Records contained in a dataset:
==========

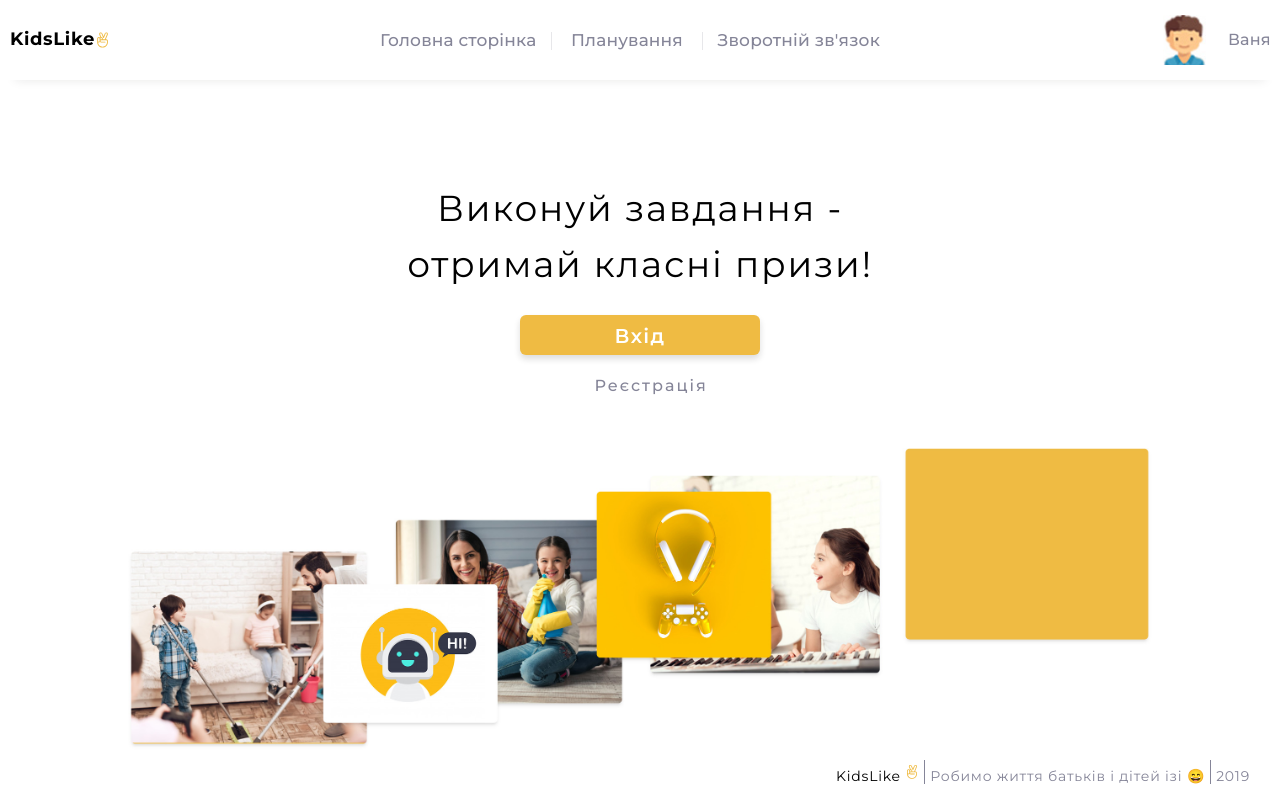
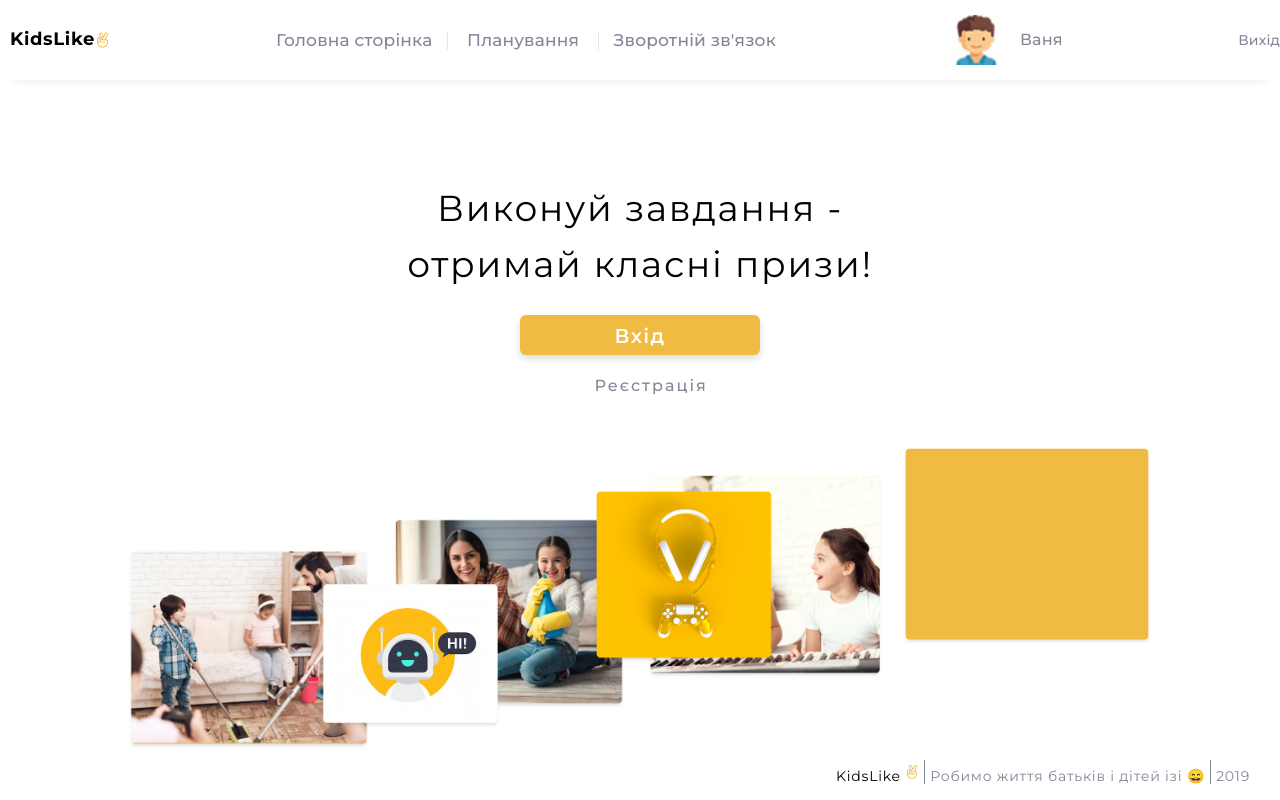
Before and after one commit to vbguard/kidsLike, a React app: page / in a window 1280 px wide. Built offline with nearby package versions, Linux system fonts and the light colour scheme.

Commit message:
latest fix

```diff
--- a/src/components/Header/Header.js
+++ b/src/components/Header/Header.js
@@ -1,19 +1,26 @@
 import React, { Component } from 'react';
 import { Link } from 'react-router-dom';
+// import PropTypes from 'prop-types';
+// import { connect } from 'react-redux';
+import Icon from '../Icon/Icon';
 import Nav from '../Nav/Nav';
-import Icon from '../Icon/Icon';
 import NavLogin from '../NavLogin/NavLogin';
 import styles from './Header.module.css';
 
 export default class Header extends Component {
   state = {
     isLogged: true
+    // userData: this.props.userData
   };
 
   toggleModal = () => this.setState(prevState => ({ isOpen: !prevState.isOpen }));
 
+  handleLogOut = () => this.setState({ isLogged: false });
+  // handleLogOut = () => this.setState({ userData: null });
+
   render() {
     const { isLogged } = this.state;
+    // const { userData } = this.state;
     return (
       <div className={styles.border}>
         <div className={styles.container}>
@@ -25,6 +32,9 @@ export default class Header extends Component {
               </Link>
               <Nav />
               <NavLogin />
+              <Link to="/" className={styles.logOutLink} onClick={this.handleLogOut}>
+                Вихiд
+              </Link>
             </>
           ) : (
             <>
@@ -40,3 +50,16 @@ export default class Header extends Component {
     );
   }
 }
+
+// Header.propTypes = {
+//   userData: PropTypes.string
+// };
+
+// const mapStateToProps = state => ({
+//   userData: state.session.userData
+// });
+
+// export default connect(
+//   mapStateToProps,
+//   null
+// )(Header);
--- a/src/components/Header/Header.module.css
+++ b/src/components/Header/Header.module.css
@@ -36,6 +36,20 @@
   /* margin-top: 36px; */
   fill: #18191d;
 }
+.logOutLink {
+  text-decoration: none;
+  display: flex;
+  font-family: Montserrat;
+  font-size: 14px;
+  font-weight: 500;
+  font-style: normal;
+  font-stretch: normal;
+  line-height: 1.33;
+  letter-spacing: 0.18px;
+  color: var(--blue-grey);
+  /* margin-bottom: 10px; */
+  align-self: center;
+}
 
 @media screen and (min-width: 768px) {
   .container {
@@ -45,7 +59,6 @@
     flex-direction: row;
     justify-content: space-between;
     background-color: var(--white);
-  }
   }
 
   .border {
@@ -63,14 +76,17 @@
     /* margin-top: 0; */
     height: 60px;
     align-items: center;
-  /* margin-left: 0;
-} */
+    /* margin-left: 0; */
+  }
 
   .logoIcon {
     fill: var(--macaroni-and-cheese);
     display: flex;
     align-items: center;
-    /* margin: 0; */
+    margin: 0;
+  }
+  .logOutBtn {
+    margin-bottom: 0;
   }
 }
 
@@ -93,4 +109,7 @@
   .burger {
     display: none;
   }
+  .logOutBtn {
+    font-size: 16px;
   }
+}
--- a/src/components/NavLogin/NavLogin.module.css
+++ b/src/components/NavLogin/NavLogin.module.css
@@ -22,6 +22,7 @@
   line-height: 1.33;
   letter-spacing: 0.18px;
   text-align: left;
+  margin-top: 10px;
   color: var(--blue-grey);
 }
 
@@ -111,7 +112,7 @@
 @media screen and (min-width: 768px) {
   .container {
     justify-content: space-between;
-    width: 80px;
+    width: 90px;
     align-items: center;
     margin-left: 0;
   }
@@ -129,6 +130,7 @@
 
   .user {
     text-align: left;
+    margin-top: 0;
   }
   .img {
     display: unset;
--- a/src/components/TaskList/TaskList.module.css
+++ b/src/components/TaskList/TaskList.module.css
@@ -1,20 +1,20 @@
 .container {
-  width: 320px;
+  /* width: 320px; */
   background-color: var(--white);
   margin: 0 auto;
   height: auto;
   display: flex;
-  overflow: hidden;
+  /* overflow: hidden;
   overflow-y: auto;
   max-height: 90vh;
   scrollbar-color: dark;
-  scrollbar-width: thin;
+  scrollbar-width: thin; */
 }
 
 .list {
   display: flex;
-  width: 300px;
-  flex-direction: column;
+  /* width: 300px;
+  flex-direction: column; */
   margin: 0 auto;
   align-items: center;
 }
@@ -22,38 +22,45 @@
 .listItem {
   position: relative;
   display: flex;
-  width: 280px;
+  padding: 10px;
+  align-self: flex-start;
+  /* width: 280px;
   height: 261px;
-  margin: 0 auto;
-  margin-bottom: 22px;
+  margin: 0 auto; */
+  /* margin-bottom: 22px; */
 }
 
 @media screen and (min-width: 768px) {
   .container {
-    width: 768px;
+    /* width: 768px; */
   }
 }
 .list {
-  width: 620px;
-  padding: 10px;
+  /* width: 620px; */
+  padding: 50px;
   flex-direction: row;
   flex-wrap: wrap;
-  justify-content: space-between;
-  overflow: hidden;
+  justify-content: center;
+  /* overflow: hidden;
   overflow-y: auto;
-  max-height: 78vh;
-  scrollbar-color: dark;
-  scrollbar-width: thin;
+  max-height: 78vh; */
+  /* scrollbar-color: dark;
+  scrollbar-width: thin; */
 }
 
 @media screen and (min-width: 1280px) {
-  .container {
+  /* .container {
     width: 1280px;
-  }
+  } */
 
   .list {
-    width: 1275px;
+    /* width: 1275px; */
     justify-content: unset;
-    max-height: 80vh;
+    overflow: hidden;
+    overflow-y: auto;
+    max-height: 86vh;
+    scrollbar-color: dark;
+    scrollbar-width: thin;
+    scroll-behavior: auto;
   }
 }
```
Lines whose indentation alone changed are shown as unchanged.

==========

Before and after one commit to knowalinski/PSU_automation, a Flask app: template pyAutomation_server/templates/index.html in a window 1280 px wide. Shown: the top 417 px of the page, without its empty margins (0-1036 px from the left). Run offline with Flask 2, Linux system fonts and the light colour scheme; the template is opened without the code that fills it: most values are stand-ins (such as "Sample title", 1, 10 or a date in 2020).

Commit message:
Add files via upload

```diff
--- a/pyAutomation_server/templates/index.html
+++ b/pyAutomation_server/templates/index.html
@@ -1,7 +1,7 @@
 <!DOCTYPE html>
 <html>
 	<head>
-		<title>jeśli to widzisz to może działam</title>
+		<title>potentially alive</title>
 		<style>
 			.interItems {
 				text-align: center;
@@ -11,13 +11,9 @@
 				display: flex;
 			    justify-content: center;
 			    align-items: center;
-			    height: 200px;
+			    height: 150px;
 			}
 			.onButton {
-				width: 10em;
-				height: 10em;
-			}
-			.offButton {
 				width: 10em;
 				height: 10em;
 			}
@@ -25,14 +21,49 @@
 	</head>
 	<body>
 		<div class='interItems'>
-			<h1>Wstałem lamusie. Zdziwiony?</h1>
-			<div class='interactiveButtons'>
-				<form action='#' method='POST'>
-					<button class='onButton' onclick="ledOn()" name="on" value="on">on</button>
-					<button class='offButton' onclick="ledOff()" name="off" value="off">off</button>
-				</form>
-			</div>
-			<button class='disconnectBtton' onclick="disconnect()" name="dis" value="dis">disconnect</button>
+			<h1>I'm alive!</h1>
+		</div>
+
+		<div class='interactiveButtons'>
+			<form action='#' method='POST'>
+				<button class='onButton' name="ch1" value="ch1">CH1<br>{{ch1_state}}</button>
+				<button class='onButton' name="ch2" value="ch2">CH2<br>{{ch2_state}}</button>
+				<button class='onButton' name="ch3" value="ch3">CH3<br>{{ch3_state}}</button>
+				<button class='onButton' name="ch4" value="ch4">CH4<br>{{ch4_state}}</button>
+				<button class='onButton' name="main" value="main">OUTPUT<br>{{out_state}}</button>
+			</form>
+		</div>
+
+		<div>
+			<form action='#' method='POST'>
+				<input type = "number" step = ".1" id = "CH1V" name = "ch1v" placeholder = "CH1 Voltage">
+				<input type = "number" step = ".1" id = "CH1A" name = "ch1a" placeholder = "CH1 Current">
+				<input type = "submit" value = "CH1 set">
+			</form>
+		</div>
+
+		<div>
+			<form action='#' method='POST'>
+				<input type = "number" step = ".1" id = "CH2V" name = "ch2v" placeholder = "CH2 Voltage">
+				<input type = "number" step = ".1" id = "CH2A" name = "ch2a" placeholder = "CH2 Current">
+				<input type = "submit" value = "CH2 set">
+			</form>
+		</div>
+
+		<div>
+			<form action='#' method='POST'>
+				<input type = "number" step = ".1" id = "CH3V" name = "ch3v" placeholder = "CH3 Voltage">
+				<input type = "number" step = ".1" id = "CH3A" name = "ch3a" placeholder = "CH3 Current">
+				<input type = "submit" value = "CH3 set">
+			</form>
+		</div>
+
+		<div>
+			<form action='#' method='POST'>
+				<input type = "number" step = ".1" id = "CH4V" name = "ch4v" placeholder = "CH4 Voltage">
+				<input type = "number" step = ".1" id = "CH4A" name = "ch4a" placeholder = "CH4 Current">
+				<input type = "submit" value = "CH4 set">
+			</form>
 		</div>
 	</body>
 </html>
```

==========

- [Task goal]: Isolate the lines above that contain the word "scrollbar" and copy them.

- [Answer to the problem]:
   scrollbar-color: dark;
-  scrollbar-width: thin;
+  scrollbar-width: thin; */
-  scrollbar-color: dark;
-  scrollbar-width: thin;
+  /* scrollbar-color: dark;
+  scrollbar-width: thin; */
+    scrollbar-color: dark;
+    scrollbar-width: thin;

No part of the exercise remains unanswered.